Gerald McBoing-Boing, the boy who speaks through sound effects

Gerald McBoing-Boing (1950) is an animated short film about a boy, Gerald McCloy, who speaks through sound effects. The film is based on an audio story by Dr. Seuss originally published as a record for children.

The film was created for cinemas, moving away from the realistic animation style popularised by Walt Disney. The main concept was that cartoons don’t have to obey the rules of the real world. This, besides being original, reduced costs, because they didn’t need realistic drawings, but something more creative and expressive.

The animation studio behind Gerald McBoing-Boing was United Productions of America (UPA). The UPA had been founded after a strike by Disney workers in 1941. During its years of existence, which spanned the 1940s to the 1970s, its biggest success was Mr. Magoo.

As I said before, Gerald McBoing-Boing’s plot focuses on Gerald McCloy, a 2-year-old boy that, when he begins to speak, uses sound effects rather than words. The first thing that comes out of his mouth is “boing boing”, the sound of a spring bouncing.
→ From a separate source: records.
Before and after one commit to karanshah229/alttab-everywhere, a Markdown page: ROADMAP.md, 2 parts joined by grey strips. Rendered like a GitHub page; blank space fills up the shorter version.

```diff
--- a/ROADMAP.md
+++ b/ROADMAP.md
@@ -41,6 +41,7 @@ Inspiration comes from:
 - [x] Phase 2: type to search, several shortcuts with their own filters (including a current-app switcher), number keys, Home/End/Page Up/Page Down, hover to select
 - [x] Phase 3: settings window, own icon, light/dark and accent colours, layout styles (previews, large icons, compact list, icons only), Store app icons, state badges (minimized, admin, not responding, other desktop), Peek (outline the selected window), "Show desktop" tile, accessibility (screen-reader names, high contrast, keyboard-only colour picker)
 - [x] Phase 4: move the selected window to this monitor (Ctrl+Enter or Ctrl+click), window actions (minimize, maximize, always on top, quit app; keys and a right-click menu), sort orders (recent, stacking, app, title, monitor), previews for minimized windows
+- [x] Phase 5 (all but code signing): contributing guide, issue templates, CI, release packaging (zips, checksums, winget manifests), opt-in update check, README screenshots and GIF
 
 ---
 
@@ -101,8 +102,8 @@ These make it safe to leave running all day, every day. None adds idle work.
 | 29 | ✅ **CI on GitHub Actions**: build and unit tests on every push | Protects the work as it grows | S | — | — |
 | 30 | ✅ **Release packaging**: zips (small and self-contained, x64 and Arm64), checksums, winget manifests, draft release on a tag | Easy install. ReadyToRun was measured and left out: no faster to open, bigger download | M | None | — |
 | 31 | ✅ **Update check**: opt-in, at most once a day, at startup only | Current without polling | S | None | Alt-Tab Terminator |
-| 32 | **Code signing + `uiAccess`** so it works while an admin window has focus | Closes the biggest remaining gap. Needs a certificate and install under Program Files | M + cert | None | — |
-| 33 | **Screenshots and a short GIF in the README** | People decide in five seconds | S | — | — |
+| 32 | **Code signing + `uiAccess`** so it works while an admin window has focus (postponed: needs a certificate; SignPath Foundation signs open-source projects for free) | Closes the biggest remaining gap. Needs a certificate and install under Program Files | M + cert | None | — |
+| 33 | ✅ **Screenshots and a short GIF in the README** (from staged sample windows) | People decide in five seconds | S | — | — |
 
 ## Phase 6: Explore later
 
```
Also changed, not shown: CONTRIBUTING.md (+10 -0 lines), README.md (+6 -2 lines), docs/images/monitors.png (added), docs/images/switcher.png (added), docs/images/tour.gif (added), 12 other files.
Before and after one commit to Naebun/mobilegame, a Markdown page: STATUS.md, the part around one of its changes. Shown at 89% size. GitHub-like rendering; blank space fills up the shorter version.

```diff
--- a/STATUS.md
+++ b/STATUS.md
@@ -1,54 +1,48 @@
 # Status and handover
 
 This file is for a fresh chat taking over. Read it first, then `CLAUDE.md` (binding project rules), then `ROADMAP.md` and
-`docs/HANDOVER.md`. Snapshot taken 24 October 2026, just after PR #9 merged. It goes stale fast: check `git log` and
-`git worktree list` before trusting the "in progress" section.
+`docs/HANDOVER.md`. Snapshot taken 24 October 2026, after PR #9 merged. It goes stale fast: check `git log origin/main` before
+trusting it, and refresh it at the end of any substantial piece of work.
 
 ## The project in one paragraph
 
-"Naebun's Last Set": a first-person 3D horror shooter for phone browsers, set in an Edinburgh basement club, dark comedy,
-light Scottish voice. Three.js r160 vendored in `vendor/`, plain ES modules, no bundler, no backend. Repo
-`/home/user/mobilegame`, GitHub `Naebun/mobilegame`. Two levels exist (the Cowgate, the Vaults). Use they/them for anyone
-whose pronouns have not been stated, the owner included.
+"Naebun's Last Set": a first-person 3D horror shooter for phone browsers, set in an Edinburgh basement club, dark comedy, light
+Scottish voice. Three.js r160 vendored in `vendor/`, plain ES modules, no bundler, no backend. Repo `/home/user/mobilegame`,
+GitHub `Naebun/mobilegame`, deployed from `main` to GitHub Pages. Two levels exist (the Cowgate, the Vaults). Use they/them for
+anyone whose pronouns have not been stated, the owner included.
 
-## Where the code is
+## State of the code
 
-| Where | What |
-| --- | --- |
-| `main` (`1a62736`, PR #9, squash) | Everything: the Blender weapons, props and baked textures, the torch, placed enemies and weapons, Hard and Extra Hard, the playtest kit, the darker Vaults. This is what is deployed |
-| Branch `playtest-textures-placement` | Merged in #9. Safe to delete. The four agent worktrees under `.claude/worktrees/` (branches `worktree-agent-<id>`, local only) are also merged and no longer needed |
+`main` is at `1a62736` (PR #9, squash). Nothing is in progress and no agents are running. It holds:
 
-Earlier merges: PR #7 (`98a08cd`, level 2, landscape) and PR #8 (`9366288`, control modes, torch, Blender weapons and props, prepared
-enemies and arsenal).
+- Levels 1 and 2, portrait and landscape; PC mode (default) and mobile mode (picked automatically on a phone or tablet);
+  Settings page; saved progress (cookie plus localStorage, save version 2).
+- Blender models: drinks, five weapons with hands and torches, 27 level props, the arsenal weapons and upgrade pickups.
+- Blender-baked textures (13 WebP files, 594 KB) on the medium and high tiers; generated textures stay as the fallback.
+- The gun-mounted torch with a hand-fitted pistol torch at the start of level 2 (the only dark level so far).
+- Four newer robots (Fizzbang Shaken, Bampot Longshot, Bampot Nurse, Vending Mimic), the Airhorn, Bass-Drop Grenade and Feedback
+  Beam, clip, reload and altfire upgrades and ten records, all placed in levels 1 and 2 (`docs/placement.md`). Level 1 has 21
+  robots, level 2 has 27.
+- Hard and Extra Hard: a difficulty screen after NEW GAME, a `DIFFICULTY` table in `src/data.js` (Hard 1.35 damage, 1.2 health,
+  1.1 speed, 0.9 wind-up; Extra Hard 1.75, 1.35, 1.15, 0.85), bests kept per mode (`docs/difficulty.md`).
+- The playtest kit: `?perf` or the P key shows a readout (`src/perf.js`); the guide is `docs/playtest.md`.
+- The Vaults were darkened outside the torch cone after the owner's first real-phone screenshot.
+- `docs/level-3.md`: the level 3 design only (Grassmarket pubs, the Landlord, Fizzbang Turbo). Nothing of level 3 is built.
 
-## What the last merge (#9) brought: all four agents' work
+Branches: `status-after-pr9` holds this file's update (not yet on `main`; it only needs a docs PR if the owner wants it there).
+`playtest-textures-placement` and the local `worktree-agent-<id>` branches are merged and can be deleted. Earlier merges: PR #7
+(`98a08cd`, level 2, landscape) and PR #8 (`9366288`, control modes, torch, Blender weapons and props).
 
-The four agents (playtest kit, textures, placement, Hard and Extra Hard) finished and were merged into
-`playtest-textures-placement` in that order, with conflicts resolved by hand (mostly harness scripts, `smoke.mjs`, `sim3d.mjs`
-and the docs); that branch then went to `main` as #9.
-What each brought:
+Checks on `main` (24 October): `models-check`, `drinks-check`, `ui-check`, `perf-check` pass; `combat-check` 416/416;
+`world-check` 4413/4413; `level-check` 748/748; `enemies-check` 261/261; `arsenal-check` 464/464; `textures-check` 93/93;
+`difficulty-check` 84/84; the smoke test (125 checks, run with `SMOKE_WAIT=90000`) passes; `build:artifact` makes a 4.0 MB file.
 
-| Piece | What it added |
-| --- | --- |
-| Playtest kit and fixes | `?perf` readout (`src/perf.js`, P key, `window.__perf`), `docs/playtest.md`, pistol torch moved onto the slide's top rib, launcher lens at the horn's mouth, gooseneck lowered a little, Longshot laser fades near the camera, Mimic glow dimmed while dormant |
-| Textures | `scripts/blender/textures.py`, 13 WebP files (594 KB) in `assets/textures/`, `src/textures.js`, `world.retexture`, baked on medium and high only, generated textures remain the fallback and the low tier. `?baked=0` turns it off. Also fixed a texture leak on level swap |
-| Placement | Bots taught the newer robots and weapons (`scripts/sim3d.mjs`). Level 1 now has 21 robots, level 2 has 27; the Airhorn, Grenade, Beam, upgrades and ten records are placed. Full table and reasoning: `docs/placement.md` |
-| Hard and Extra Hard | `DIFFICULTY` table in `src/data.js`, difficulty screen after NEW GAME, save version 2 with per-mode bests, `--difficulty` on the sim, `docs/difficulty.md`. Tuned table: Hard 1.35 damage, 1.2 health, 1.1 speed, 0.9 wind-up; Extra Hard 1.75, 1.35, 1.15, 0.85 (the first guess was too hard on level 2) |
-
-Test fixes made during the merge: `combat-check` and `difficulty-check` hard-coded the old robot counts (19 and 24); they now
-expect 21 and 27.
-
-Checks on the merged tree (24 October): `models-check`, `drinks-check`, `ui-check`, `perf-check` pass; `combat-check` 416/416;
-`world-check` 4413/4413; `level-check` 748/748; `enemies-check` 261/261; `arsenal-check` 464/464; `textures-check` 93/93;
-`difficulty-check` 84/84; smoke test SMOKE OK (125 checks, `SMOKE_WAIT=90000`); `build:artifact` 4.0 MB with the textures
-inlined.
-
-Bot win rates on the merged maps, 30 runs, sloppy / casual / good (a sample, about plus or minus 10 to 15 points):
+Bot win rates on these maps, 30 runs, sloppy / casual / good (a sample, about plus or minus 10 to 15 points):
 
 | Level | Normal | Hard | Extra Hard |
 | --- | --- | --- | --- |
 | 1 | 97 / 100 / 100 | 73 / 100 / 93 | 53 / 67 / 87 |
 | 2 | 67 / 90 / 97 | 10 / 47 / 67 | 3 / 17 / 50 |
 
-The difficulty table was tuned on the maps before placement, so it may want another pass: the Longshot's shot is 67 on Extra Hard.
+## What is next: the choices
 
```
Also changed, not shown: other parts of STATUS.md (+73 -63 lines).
Doctors can’t find a solution, and the other children make fun of him, leading his family to despair. Then a radio talent scout discovers Gerald and hires him as a foley artist—the person who creates sound effects for film and radio.

The short was so successful, even winning an Oscar, that the UPA produced three sequels. Years later, in 2005, Cartoon Network launched a cartoon TV show based on the same characters. In this show, Gerald still speaks through sound effects, but he has two friends that use standard words.

Some notes about the production

Gerald McBoing-Boing’s creator, Bobe Cannon, and its designer, Bill Hurtz, wanted to create a minimalist cartoon with little dialogue. For the original film, first, they sketched the actions. Then, they composed the soundtrack and they animated all the actions using the sound as a guide. Finally, they added flat and flashy colours.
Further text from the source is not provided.